A retired Ukrainian general still closely linked with the intelligence services this week openly called for the "destruction" of his country's Jewish community. The outrageous comments, which alarmingly seem to have won no other English-language coverage, are brought to light by a May 11 report in the UK's Jewish Chronicle—which makes clear that this was not an isolated incident, but part of a deepening and deeply disturbing trend in Ukraine...
What are we to make of this? The Czech-based Roma website Romea.cz cites a report on German news agency Die Welt about an April 22 attack on Roma homes in the eastern Ukraine town of Slavyansk by pro-Russian separatists, who reportedly menaced residents at gunpoint, broke windows and fired shots, demanded gold and money, and voiced their intention to "purge" the area of "gypsies." Die Welt's own account only seems to be online (at least in English) at the aggregator WorldCrunch. More mysteriously, the Romea.cz account quotes a local resident named Natasha Cherepovska describing the attack to the New York Times—yet a Google search for the name or the text of the quote brings up no New York Times story. The report is all too plausible, given the attacks on Tatars in the Crimea since the Russian seizure of the peninsula. But we note that there have apparently been attacks on Jews in eastern Ukraine both organized by pro-Russian agents to tar the Ukrainians and by Ukrainian agents to tar the pro-Russians. In other words, a completely murky, paranoid and poisonous atmosphere. We await more information on what happened in Slavyansk, and call upon Romea.cz to provide greater clarity—especially on the source of the cited Times story.
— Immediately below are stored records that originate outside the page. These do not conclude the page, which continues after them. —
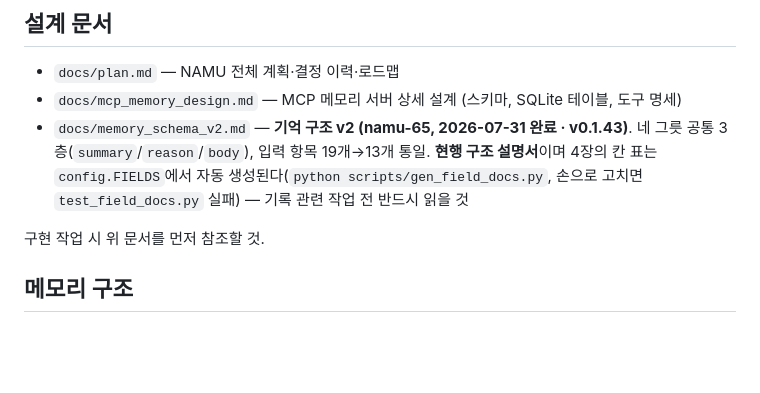
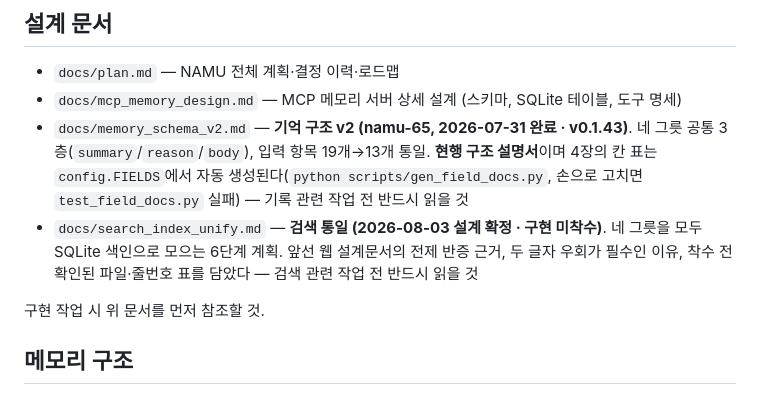
Before and after one commit to onmiso-hash/namu-agent, a Markdown page: CLAUDE.md, the part around the change. Drawn GitHub-style; blank space fills up the shorter version.

```diff
--- a/CLAUDE.md
+++ b/CLAUDE.md
@@ -26,6 +26,7 @@
 - `docs/plan.md` — NAMU 전체 계획·결정 이력·로드맵
 - `docs/mcp_memory_design.md` — MCP 메모리 서버 상세 설계 (스키마, SQLite 테이블, 도구 명세)
 - `docs/memory_schema_v2.md` — **기억 구조 v2 (namu-65, 2026-07-31 완료 · v0.1.43)**. 네 그릇 공통 3층(`summary`/`reason`/`body`), 입력 항목 19개→13개 통일. **현행 구조 설명서**이며 4장의 칸 표는 `config.FIELDS`에서 자동 생성된다(`python scripts/gen_field_docs.py`, 손으로 고치면 `test_field_docs.py` 실패) — 기록 관련 작업 전 반드시 읽을 것
+- `docs/search_index_unify.md` — **검색 통일 (2026-08-03 설계 확정 · 구현 미착수)**. 네 그릇을 모두 SQLite 색인으로 모으는 6단계 계획. 앞선 웹 설계문서의 전제 반증 근거, 두 글자 우회가 필수인 이유, 착수 전 확인된 파일·줄번호 표를 담았다 — 검색 관련 작업 전 반드시 읽을 것
 
 구현 작업 시 위 문서를 먼저 참조할 것.
 
```
Also changed, not shown: docs/search_index_unify.md (added, +196 -0 lines).
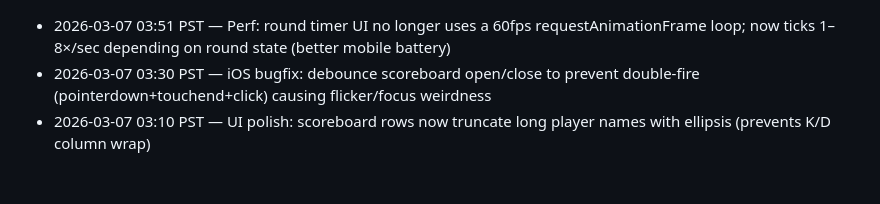
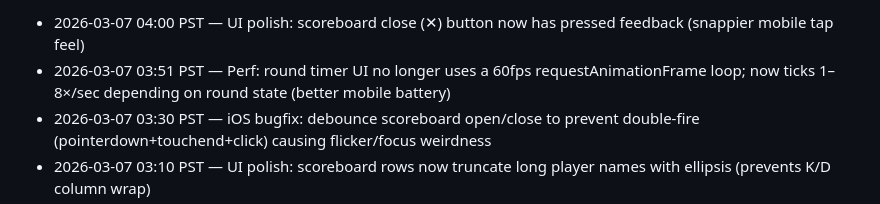
Before and after one commit to JiachenDuan/hunter-boyz, a Markdown page: IMPROVEMENTS_LOG.md, the part around the change. Rendered like a GitHub page; blank space fills up the shorter version.

Commit message:
Log scoreboard close button pressed feedback

```diff
--- a/IMPROVEMENTS_LOG.md
+++ b/IMPROVEMENTS_LOG.md
@@ -1,3 +1,4 @@
+- 2026-03-07 04:00 PST — UI polish: scoreboard close (✕) button now has pressed feedback (snappier mobile tap feel)
 - 2026-03-07 03:51 PST — Perf: round timer UI no longer uses a 60fps requestAnimationFrame loop; now ticks 1–8×/sec depending on round state (better mobile battery)
 - 2026-03-07 03:30 PST — iOS bugfix: debounce scoreboard open/close to prevent double-fire (pointerdown+touchend+click) causing flicker/focus weirdness
 - 2026-03-07 03:10 PST — UI polish: scoreboard rows now truncate long player names with ellipsis (prevents K/D column wrap)
```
Well, if you thought that France getting a new Socialist president, François Hollande, was going to mean a retreat from the Franco-dystopia that unfolded under his reactionary predecessor Nicolas Sarkozy—time to think again. Sarkozy's election in 2007 saw the outburst of an intifada by North African immigrant youth in the Parisian suburbs, followed by the unleashing of police repression. Not much later, Sarkozy instated a harsh crackdown on the Roma, ordering police to break up their camps, sparking more protests and an official censure of France by the European Commission. So what a sense of deja vu... Hollande now says his government will use "all means" necessary to restore peace after a new uprising by immigrant youth—this time centered around the northern city of Amiens—left more than a dozen police officers injured and several buildings damaged or destroyed. (LAT, Aug. 15)